Wilier GTR Team review£2,250.00

Potenza-equipped endurance bike from Italy’s well-established Wilier

BikeRadar score3.5/5

Wilier-Triestina claims its carbon GTR Team Potenza is "ideal for the racer and the leisure cyclist", describing its geometry as ‘endurance’. The GTR comes with Campagnolo’s Potenza, in this case the full groupset along with Campagnolo’s Khamsin wheels for a unified look.

While this is aimed more towards the endurance rider, in typical Italian style Wilier hasn’t deviated hugely from its race bike geometry, so there’s no super-tall head-tube or ultra-relaxed frame angles, just a marginally shorter reach and taller front end.

But even that’s enough to make a difference, especially given the Wilier’s comfort, and that’s with the modest 25mm Vittoria Zaffiro Pro tyres; there’s room for 28mm rubber if you need more.

All the usual frame and fork features are present and correct: sculpted aero head-tube, tapered full-carbon fork with Kammtail aero-profile legs and internal cable routing.

Campagnolo Potenza brakes perform well
Campagnolo Potenza brakes perform well

Further familiar modern touches include a semi-compact Shimano Di2 and Campagnolo EPS-ready frame, dropped seatstays and, unlike some of the others here, a 27.2mm seatpost, which seems the sensible choice on a more comfort-minded machine.

The frame is neatly constructed from Mitsubishi’s 46Ton carbon, which enables Wilier to achieve a frame weight not much more than a kilo for the GTR Team.

Even without a massive bottom bracket shell I couldn’t induce any noticeable flex when climbing, though I’d have preferred the 34x29 bottom gear that some earlier GTR Teams came with to this bike’s tougher 34x27, but overall it climbs well.

It may not be the lightest bike, but 8.4kg is a long way from heavy. Light-touch steering and a responsive frame ensures fast, safe, accurate and confident descending.

While not super speedy, the Wilier is still a nimble, nifty-handling bike
While not super speedy, the Wilier is still a nimble, nifty-handling bike

While not being super speedy, the Wilier is still a nimble, nifty-handling bike, though it would benefit from a slightly lighter wheelset.

The Potenza groupset works well, with the usual swift shifting across the block and feedback-heavy shift action.

Where the GTR Team really scores is in its comfort. I took this for a few spins over my local gravel tracks, towpaths and broken road surfaces and it proved a consistently excellent companion.

I’d go for wider rubber if I was doing this regularly, but both frame and fork took the sting out of road buzz well. Good bar tape helps at the front, and I got on very well with the Selle Italia saddle. The cockpit components are standard FSA aluminium.

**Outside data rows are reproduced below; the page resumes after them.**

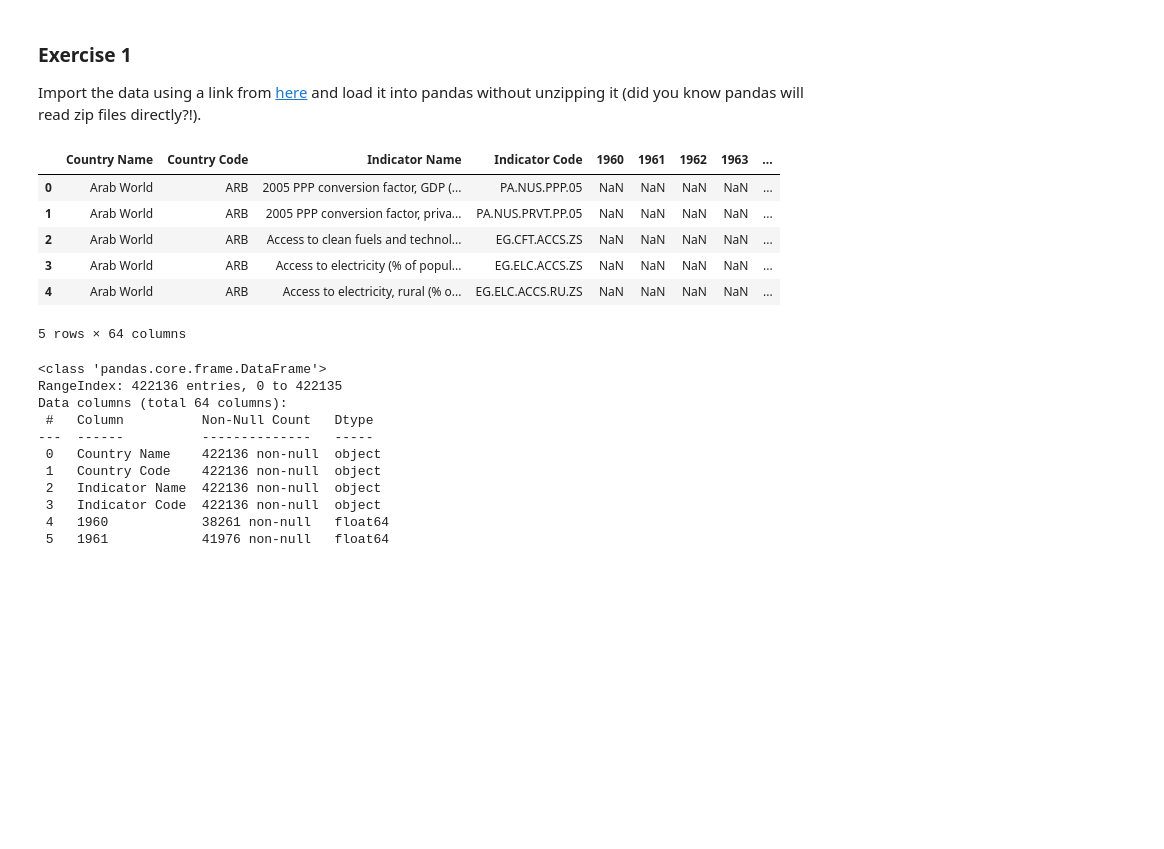
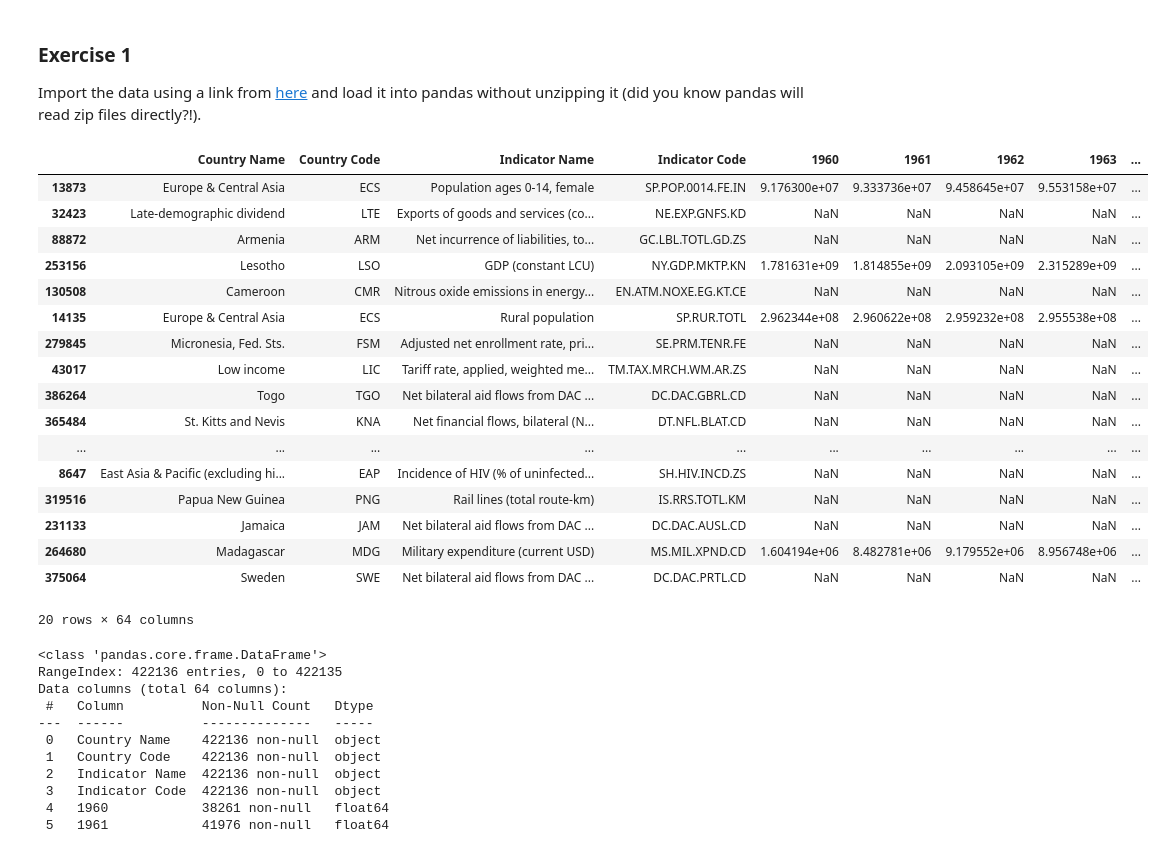
Before and after one commit to Gechyb/PDS_Reshaping_Data, a Jupyter notebook: exercise_reshaping.ipynb, the cells around one changed output. Cells and saved outputs as stored; diff of their text form; code cells hidden in the pictures; blank space fills up the shorter version.

```diff
--- a/exercise_reshaping.ipynb
+++ b/exercise_reshaping.ipynb
@@ -60,22 +60,33 @@ Import the data using a link from [here](https://github.com/nickeubank/MIDS_Data
 # %%
 import pandas as pd
 import numpy as np
 
 pd.set_option("mode.copy_on_write", True)
 
 wdi = pd.read_csv(
     "https://github.com/nickeubank/MIDS_Data/raw/refs/heads/master/World_Development_Indicators/raw_WDI_Data_csv.zip",
     delimiter=",",
 )
-wdi.head()
+wdi.sample(20)
 # %% [output]
 |  | Country Name | Country Code | Indicator Name | Indicator Code | 1960 | 1961 | 1962 | 1963 | ... |
-| 0 | Arab World | ARB | 2005 PPP conversion factor, GDP (... | PA.NUS.PPP.05 | NaN | NaN | NaN | NaN | ... |
-| 1 | Arab World | ARB | 2005 PPP conversion factor, priva... | PA.NUS.PRVT.PP.05 | NaN | NaN | NaN | NaN | ... |
-| 2 | Arab World | ARB | Access to clean fuels and technol... | EG.CFT.ACCS.ZS | NaN | NaN | NaN | NaN | ... |
-| 3 | Arab World | ARB | Access to electricity (% of popul... | EG.ELC.ACCS.ZS | NaN | NaN | NaN | NaN | ... |
-| 4 | Arab World | ARB | Access to electricity, rural (% o... | EG.ELC.ACCS.RU.ZS | NaN | NaN | NaN | NaN | ... |
+| 13873 | Europe & Central Asia | ECS | Population ages 0-14, female | SP.POP.0014.FE.IN | 9.176300e+07 | 9.333736e+07 | 9.458645e+07 | 9.553158e+07 | ... |
+| 32423 | Late-demographic dividend | LTE | Exports of goods and services (co... | NE.EXP.GNFS.KD | NaN | NaN | NaN | NaN | ... |
+| 88872 | Armenia | ARM | Net incurrence of liabilities, to... | GC.LBL.TOTL.GD.ZS | NaN | NaN | NaN | NaN | ... |
+| 253156 | Lesotho | LSO | GDP (constant LCU) | NY.GDP.MKTP.KN | 1.781631e+09 | 1.814855e+09 | 2.093105e+09 | 2.315289e+09 | ... |
+| 130508 | Cameroon | CMR | Nitrous oxide emissions in energy... | EN.ATM.NOXE.EG.KT.CE | NaN | NaN | NaN | NaN | ... |
+| 14135 | Europe & Central Asia | ECS | Rural population | SP.RUR.TOTL | 2.962344e+08 | 2.960622e+08 | 2.959232e+08 | 2.955538e+08 | ... |
+| 279845 | Micronesia, Fed. Sts. | FSM | Adjusted net enrollment rate, pri... | SE.PRM.TENR.FE | NaN | NaN | NaN | NaN | ... |
+| 43017 | Low income | LIC | Tariff rate, applied, weighted me... | TM.TAX.MRCH.WM.AR.ZS | NaN | NaN | NaN | NaN | ... |
+| 386264 | Togo | TGO | Net bilateral aid flows from DAC ... | DC.DAC.GBRL.CD | NaN | NaN | NaN | NaN | ... |
+| 365484 | St. Kitts and Nevis | KNA | Net financial flows, bilateral (N... | DT.NFL.BLAT.CD | NaN | NaN | NaN | NaN | ... |
+| ... | ... | ... | ... | ... | ... | ... | ... | ... | ... |
+| 8647 | East Asia & Pacific (excluding hi... | EAP | Incidence of HIV (% of uninfected... | SH.HIV.INCD.ZS | NaN | NaN | NaN | NaN | ... |
+| 319516 | Papua New Guinea | PNG | Rail lines (total route-km) | IS.RRS.TOTL.KM | NaN | NaN | NaN | NaN | ... |
+| 231133 | Jamaica | JAM | Net bilateral aid flows from DAC ... | DC.DAC.AUSL.CD | NaN | NaN | NaN | NaN | ... |
+| 264680 | Madagascar | MDG | Military expenditure (current USD) | MS.MIL.XPND.CD | 1.604194e+06 | 8.482781e+06 | 9.179552e+06 | 8.956748e+06 | ... |
+| 375064 | Sweden | SWE | Net bilateral aid flows from DAC ... | DC.DAC.PRTL.CD | NaN | NaN | NaN | NaN | ... |
-5 rows × 64 columns
+20 rows × 64 columns
 # %%
 wdi.info()
 # %% [output]
```
Also changed, not shown: parts of 6 cells of this notebook.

I tested the 2018 Wilier GTR Team. The 2019 model has the same frameset and will now come in red or black with Shimano Ultegra as the standard groupset, with Campagnolo Potenza available to order. It’s definitely worth considering too. It has a high-quality, well-finished frame, and if you value long-distance comfort over performance and like a little Italian accompaniment to your ride, this bike will deliver mile after mile.

Simon has been cycling for as long as he can remember, and more seriously since his time at university in the Dark Ages (the 1980s). This has taken in time trialling, duathlon and triathlon and he has toured extensively in Asia and Australasia, including riding solo 2900km from Cairns to Melbourne. He now mainly rides as a long-distance commuter and leisure/fitness rider. He has been testing bikes and working for Cycling Plus in various capacities for nearly 20 years.
  • Age: 53
  • Height: 175cm / 5'9
  • Weight: 75kg /165lb
  • Waist: 33in
  • Discipline: Road, touring, commuting
  • Current Bikes: Rose SL3000, Hewitt steel tourer
  • Beer of Choice: Samuel Adams Boston Lager
  • Location: Bath, UK

Related Articles

Back to top